  • Blood tests: Certain enzymes and proteins, such as troponin and creatine kinase, are released into the blood when the heart muscle is damaged. Blood tests can measure the levels of these substances to help diagnose a heart attack.
  • Chest x-ray: This test can help rule out other possible causes of chest pain, such as pneumonia or a lung clot.
  • Echocardiogram: This test uses sound waves to create a detailed image of the heart and can help determine the extent of damage to the heart muscle.
  • Cardiac catheterization: This test involves inserting a thin tube called a catheter into a blood vessel in the arm, leg, or neck and threading it to the heart. It can help determine the location and severity of the blockage in the coronary artery.

It is important to note that these tests may not be necessary in all cases, and the appropriate tests for diagnosing a heart attack may vary depending on the individual's symptoms and medical history.

How to prevent it?

  • Eat a healthy diet
  • Exercise regularly
  • Quit smoking & alcohol
  • Control your blood pressure
  • Manage diabetes
  • Limit alcohol consumption
  • Reduce stress

When you need to see a doctor
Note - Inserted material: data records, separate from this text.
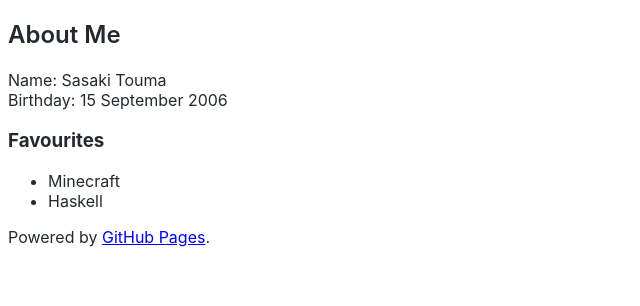
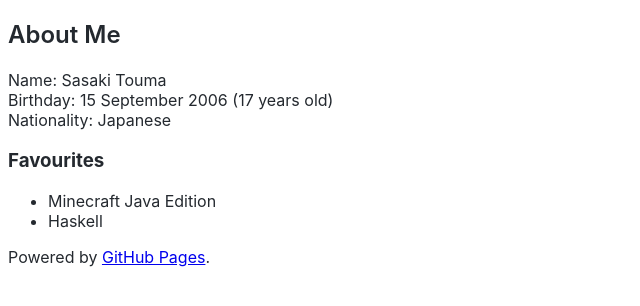
Before and after one commit to t-sasaki915/t-sasaki-net, a Jekyll site: the page built from docs/index.md, in a window 1280 px wide. Shown: the top 306 px of the page, without its empty margins (0-640 px from the left). Built offline with Jekyll 4.4.1, drawn with Linux system fonts in a browser that asks for light colours; Markdown is read by kramdown in place of the engine named in the settings.

Commit message:
Update index.md

```diff
--- a/docs/index.md
+++ b/docs/index.md
@@ -6,8 +6,9 @@ title: About Me
 ## About Me
 
 Name: Sasaki Touma<br>
-Birthday: 15 September 2006<br>
+Birthday: 15 September 2006 (17 years old)<br>
+Nationality: Japanese<br>
 
 ### Favourites
-* Minecraft
+* Minecraft Java Edition
 * Haskell
```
It is important to see a healthcare provider if you are experiencing symptoms that may be related to a heart attack. These symptoms may include – chest pain, discomfort in other body parts, shortness of breath, nausea and lightheadedness. When you have any of these symptoms, it is important to seek emergency medical attention immediately. As every minute counts when it comes to treating a heart attack, the longer the heart muscle goes without enough blood and oxygen, the more damage it can sustain.


The recovery process from a heart attack can vary greatly from person to person. It may take several weeks or months to fully recover and return to normal activities. It is important to follow the treatment plan recommended by your healthcare provider and make lifestyle changes to improve your heart health.

The long-term effects of a heart attack depend on the extent of damage to the heart muscle and the individual's overall health. Some people may experience ongoing chest pain or discomfort, shortness of breath, fatigue, or difficulty with physical activity. In some cases, a heart attack can lead to heart failure, arrhythmias (abnormal heart rhythms), or death.

Visit a doctor when you are suffering from heart problems!